━━ Dataset

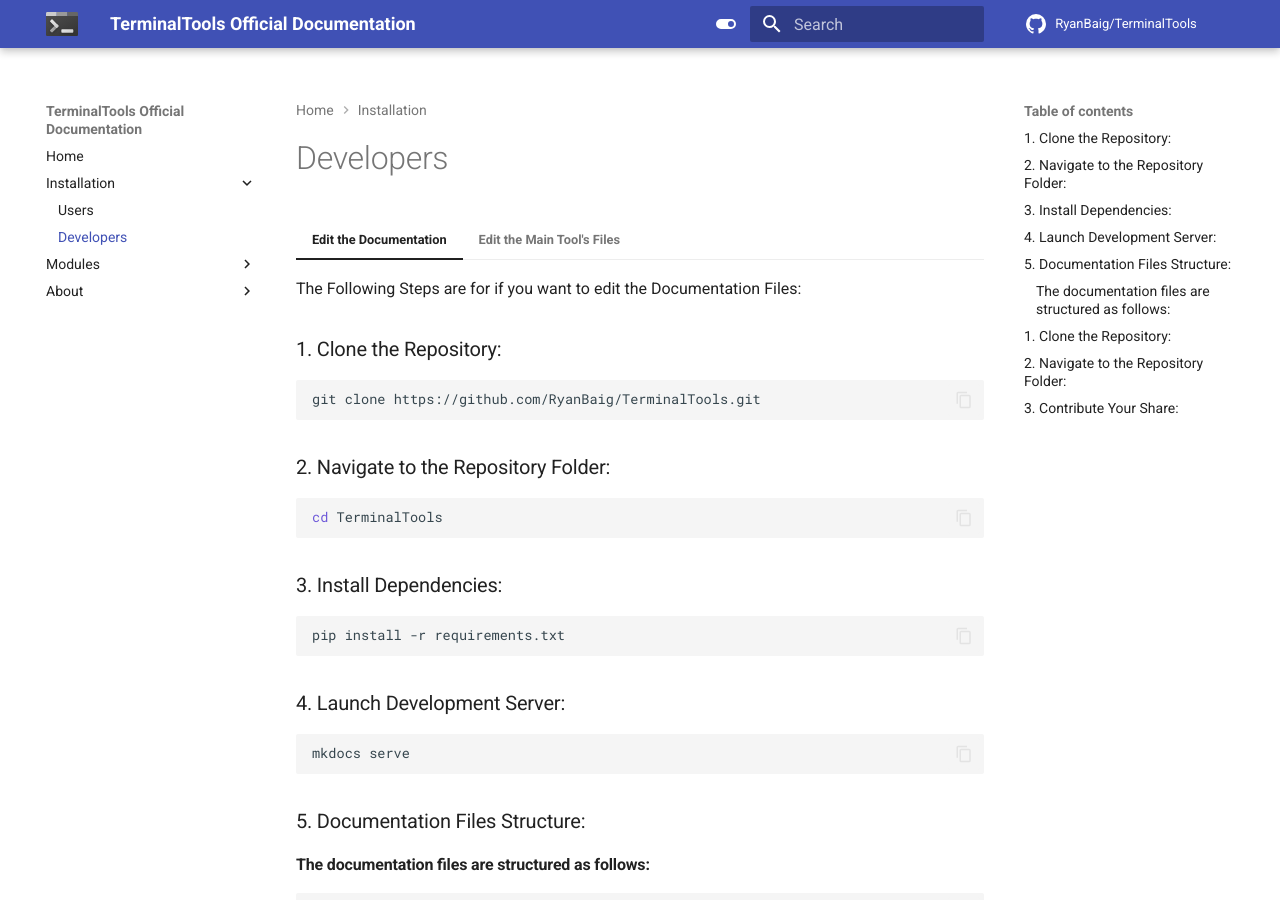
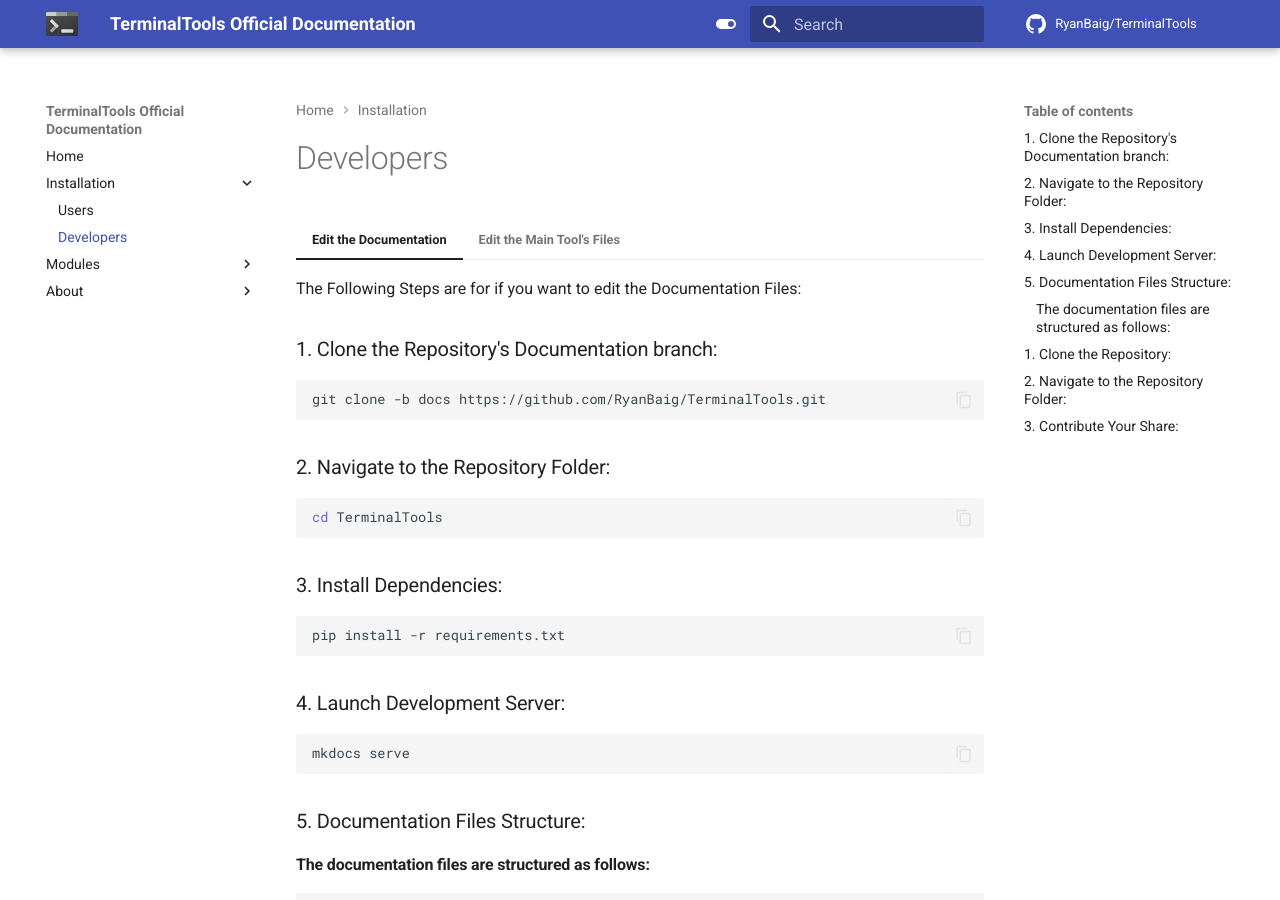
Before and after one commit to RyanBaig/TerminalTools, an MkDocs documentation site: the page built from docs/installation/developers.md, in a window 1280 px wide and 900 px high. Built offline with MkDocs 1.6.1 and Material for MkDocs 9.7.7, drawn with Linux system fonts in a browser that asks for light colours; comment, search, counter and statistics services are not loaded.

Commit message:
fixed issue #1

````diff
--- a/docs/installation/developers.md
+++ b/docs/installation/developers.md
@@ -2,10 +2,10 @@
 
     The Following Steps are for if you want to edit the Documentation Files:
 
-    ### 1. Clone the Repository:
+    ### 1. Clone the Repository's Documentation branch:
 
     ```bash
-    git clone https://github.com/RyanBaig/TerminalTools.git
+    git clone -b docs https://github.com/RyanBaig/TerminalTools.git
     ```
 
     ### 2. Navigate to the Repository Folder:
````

━━━━

**Work task**
Word for word, restate all of the material, omitting the images.

**Answer box**
Before and after one commit to RyanBaig/TerminalTools, an MkDocs documentation site: the page built from docs/installation/developers.md, in a window 1280 px wide and 900 px high. Built offline with MkDocs 1.6.1 and Material for MkDocs 9.7.7, drawn with Linux system fonts in a browser that asks for light colours; comment, search, counter and statistics services are not loaded.

Commit message:
fixed issue #1

````diff
--- a/docs/installation/developers.md
+++ b/docs/installation/developers.md
@@ -2,10 +2,10 @@
 
     The Following Steps are for if you want to edit the Documentation Files:
 
-    ### 1. Clone the Repository:
+    ### 1. Clone the Repository's Documentation branch:
 
     ```bash
-    git clone https://github.com/RyanBaig/TerminalTools.git
+    git clone -b docs https://github.com/RyanBaig/TerminalTools.git
     ```
 
     ### 2. Navigate to the Repository Folder:
````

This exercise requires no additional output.